Today, September 8th, it is likely that the UK Parliament will agree to increase taxes to fund landmark reforms of England’s adult social care system and a backlog of NHS appointments.
Not only is this remarkable as the proposals are being funded by the Conservative party, traditionally the party of low taxes and ‘small state’, but also because it drives a coach and horses through a linchpin of the Government’s election manifesto not to raise taxes.
The rise will see the UK population suffer its highest tax burden since the 1950s and comes on the heels of corporation tax rises already announced in the recent March Budget. As we emerge from the other side of the pandemic it is unclear whether these tax rises will sufficiently cover the huge debt Coronavirus has saddled the UK with.
Essentially, the proposals are:
- From April 2022, certain National Insurance contributions (NICs) paid by both employed and self-employed workers and employees will rise by 1.25 percentage points
- Dividend tax which is payable on dividend earnings in excess of £2,000 per year will also rise by 1.25 percentage points amount from April 2022
- From 2023, the ‘health and social care’ element will be separated out and the exact amount employees pay will be visible on pay slips
- Unlike other NICs, it will be paid by all working adults, including workers over the state pension age
- The increase will apply to Class 1 NICs paid by employees and Class 4 NICs paid by self-employed workers
- It will be administered by HMRC and collected via the current channels for NICs which are Pay As You Earn and income tax self-assessment
- Class 2 self-employed NICs and Class 3 NICs, which are voluntary payments made to top-up state pension gaps, are not impacted by the levy
- The levy will not be taken from pension income
How will the funds be used?
The Government says funds raised by these tax increases will be legally ring-fenced to help the NHS clear backlogs, as well as resolving long-standing issues around care costs. The announcement is the biggest shake-up of social care in decades and will provide means tested social care funding for people with assets between £20,000 and £100,000 for the first time.
However, some have queried whether the measures are sufficient to alleviate the pressure on the social care system as less than £1 in every £6 raised will go to social care in the first three years of the plan.

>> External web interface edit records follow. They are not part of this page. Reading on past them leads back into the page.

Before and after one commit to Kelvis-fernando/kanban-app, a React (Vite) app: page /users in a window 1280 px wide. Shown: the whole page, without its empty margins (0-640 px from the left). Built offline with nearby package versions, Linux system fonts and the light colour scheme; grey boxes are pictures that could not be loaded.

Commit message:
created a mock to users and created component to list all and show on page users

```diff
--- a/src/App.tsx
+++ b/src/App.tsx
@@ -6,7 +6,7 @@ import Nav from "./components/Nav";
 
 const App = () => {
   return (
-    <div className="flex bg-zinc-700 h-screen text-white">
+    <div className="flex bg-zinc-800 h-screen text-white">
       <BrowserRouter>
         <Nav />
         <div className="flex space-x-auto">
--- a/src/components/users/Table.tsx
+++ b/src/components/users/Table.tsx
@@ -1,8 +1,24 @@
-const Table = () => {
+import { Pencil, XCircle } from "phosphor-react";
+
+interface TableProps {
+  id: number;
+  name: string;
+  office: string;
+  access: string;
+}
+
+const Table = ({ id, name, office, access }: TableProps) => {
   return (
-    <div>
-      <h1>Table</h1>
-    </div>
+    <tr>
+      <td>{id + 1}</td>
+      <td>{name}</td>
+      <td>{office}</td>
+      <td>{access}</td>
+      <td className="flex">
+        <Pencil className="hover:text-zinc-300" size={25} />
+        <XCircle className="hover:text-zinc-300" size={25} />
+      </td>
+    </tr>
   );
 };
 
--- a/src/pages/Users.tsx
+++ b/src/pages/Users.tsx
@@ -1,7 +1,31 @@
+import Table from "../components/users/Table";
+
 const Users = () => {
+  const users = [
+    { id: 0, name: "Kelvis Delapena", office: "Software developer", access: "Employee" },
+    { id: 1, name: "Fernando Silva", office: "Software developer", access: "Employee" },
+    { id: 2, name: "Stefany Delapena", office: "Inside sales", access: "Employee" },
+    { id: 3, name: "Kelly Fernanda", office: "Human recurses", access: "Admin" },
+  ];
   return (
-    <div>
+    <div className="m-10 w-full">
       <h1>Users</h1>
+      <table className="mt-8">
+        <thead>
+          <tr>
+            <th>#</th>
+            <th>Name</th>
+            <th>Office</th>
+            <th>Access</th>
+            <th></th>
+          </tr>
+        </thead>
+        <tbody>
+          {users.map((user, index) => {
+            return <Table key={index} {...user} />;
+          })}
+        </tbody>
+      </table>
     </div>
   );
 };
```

The Chancellor Sajid Javid was elusive when queried on the allocated proportion after this timeframe.
Those with savings of below £20,000 will receive fully-funded care, while those with savings between £20,000 and £100,000 will be given partial support. No one will be required to pay more than £86,000 for social care in their lifetime, under a new cap introduced from October 2023. Anyone with more than £100,000 worth of assets, including property, won’t receive state support.
Currently, people with savings of more than £23,250 receive no support from the Government to pay for the cost of social care.
What will be the impact on workers?
Downing Street said that a typical basic rate taxpayer earning £24,100 would pay £180 a year, while a higher rate taxpayer on £67,100 would pay £715 as a result of the new tax.
What’s the reaction from businesses?
The increase will be an additional cost for employers. The British Chambers of Commerce (BCC) have already declared it “a drag anchor on jobs growth” as firms emerge from the pandemic and furlough winds down. Other trade bodies have denounced it as ill-timed and illogical given the withdraw of government support packages such as the furlough scheme.
If your business has distributable cash you may wish to think about withdrawing it as bonus or dividend ahead of the tax rise. In future businesses may wish to explore other more tax efficient remuneration measures such as pension contributions which will be tax free for key individuals and reduce Corporation Tax for the business.
This may also be the time to consider more diverse employee incentivisation measures such as EMI and unapproved share schemes to lock in key employees, to mitigate the increasing tax burden of employment.
If you require advice or support, get in touch with our expert team today.
The information was correct at time of publishing but may now be out of date.